[Name of defendant] has decided to represent [himself] [herself] in this trial and not to use the services of a lawyer. [He] [She] has a constitutional right to do that. [His] [Her] decision has no bearing on whether [he] [she] is guilty or not guilty, and it must not affect your consideration of the case.

Because [name of defendant] has decided to act as [his] [her] own lawyer, you will hear [him] [her] speak at various times during the trial. [He] [She] may make an opening statement and closing argument and may ask questions of witnesses, make objections, and argue legal issues to the court. I want to remind you that when [name of defendant] speaks in these parts of the trial, [he] [she] is acting as a lawyer in the case, and [his] [her] words are not evidence. The only evidence in this case comes from witnesses who testify under oath on the witness stand and from exhibits that are admitted.

Comment

A defendant has a constitutional right to waive his or her Sixth Amendment right to assistance of counsel and proceed pro se. Faretta v. California, 422 U.S. 806 (1975). This instruction informs the jury of the defendant’s choice to proceed pro se and directs the jury to treat the words spoken by the defendant while functioning as counsel like those of any other lawyer and not to treat them as evidence in the case. This Instruction is modeled on the Third Circuit’s Criminal Jury Instructions § 1.18, which is similar to the Eighth Circuit’s Criminal Jury Instructions § 2.23. The Eighth Circuit’s model also includes the following paragraph that may be added when the court has appointed standby counsel:

Although [name of defendant] has chosen to represent [himself] [herself], the court has appointed [name of standby counsel] to assist [name of defendant] as standby counsel.

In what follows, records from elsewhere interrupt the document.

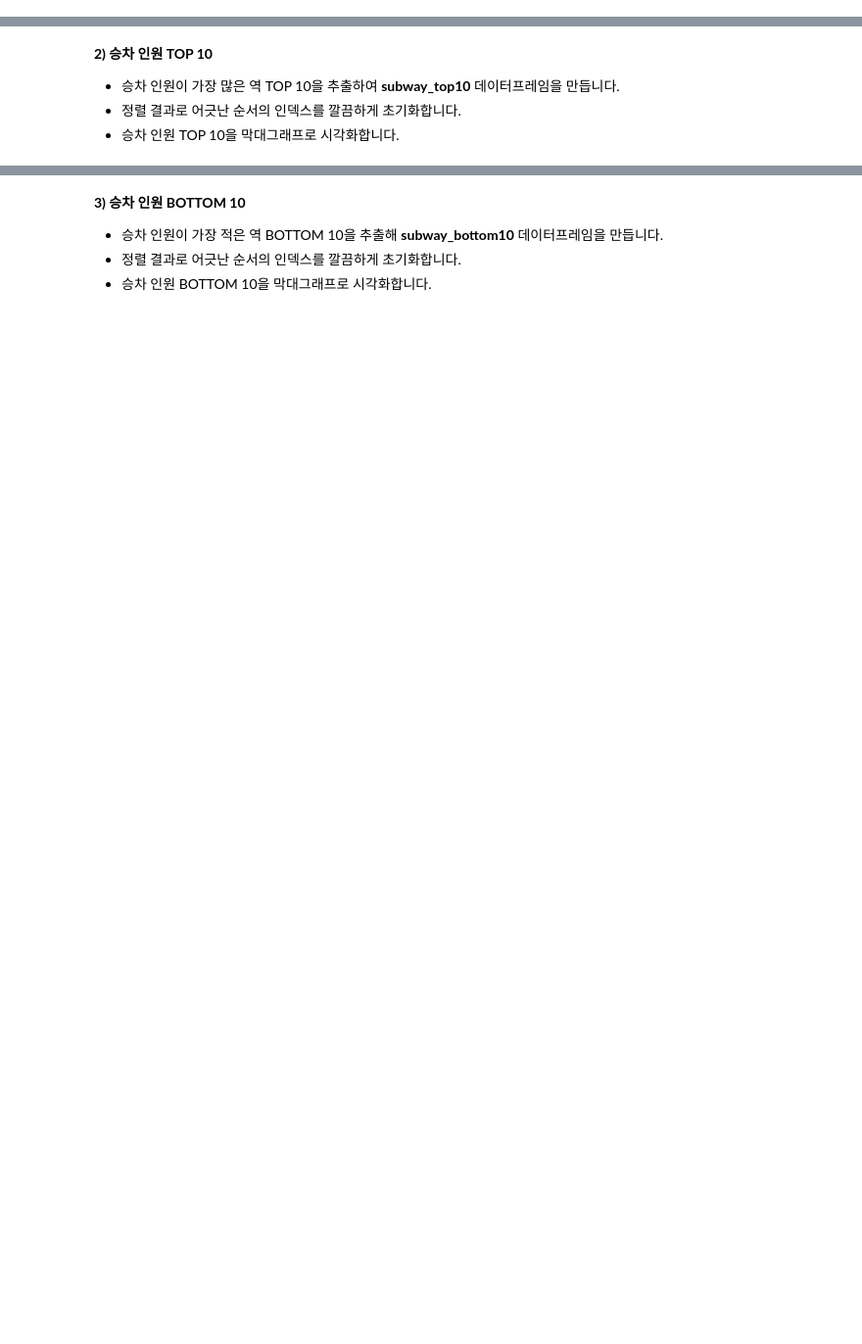
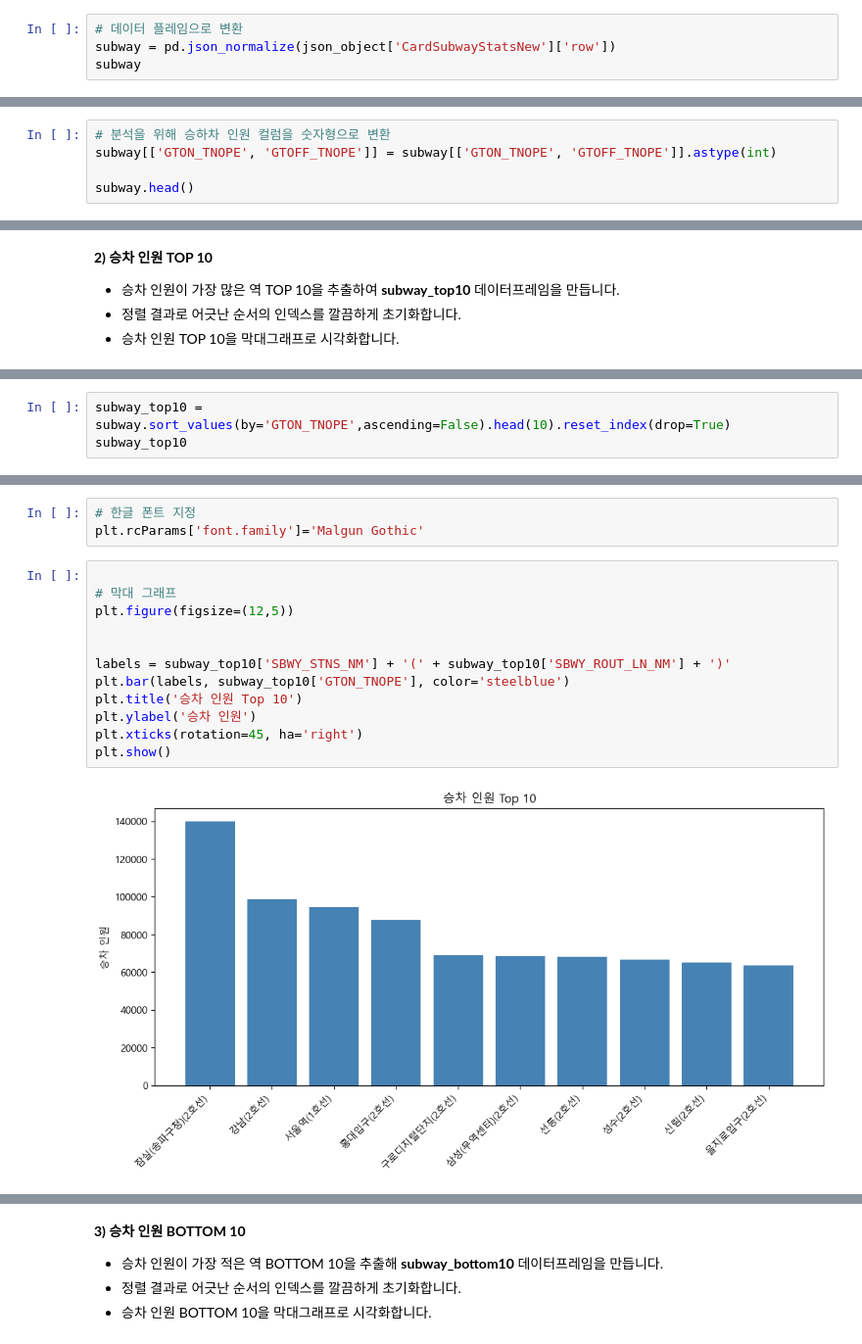
Before and after one commit to jexists/sk_network, a Jupyter notebook: 04.data_collection/01_open_api_seoul/01_데이터수집_OpenAPI활용(서울공공데이터).ipynb, the cells around one changed output, grey strips where cells are left out. Shown at 98% size. Drawn from its saved outputs; the diff is of its cells as text; blank space fills up the shorter version.

```diff
--- a/04.data_collection/01_open_api_seoul/01_데이터수집_OpenAPI활용(서울공공데이터).ipynb
+++ b/04.data_collection/01_open_api_seoul/01_데이터수집_OpenAPI활용(서울공공데이터).ipynb
@@ -17,0 +61,4 @@
+# %%
+# 데이터 플레임으로 변환
+subway = pd.json_normalize(json_object['CardSubwayStatsNew']['row'])
+subway
@@ -17,0 +79,5 @@
+# %%
+# 분석을 위해 승하차 인원 컬럼을 숫자형으로 변환
+subway[['GTON_TNOPE', 'GTOFF_TNOPE']] = subway[['GTON_TNOPE', 'GTOFF_TNOPE']].astype(int)
+
+subway.head()
@@ -41,0 +174,3 @@
+# %%
+subway_top10 = subway.sort_values(by='GTON_TNOPE',ascending=False).head(10).reset_index(drop=True)
+subway_top10
@@ -41,0 +189,17 @@
+# %%
+# 한글 폰트 지정
+plt.rcParams['font.family']='Malgun Gothic'
+# %%
+
+# 막대 그래프
+plt.figure(figsize=(12,5))
+
+
+labels = subway_top10['SBWY_STNS_NM'] + '(' + subway_top10['SBWY_ROUT_LN_NM'] + ')'
+plt.bar(labels, subway_top10['GTON_TNOPE'], color='steelblue')
+plt.title('승차 인원 Top 10')
+plt.ylabel('승차 인원')
+plt.xticks(rotation=45, ha='right')
+plt.show()
+# %% [output]
+[figure, added]
```
Also changed, not shown: parts of 17 cells of this notebook, 5 other files.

This is a standard procedure. [Name of standby counsel] may [confer with [name of defendant]] [,] [make an opening statement] [,] [question witnesses] [,] [make objections] [and] [or] [argue legal issues to the court]. Just as when [name of defendant] speaks in [this part] [these parts] of the trial, when [name of standby counsel] speaks in [this part] [these parts] of the trial, [his] [her] words are not evidence.]

Eighth Circuit, Criminal Jury Instructions § 2.23 (formatting modified).

 

 

 

Approved 9/2019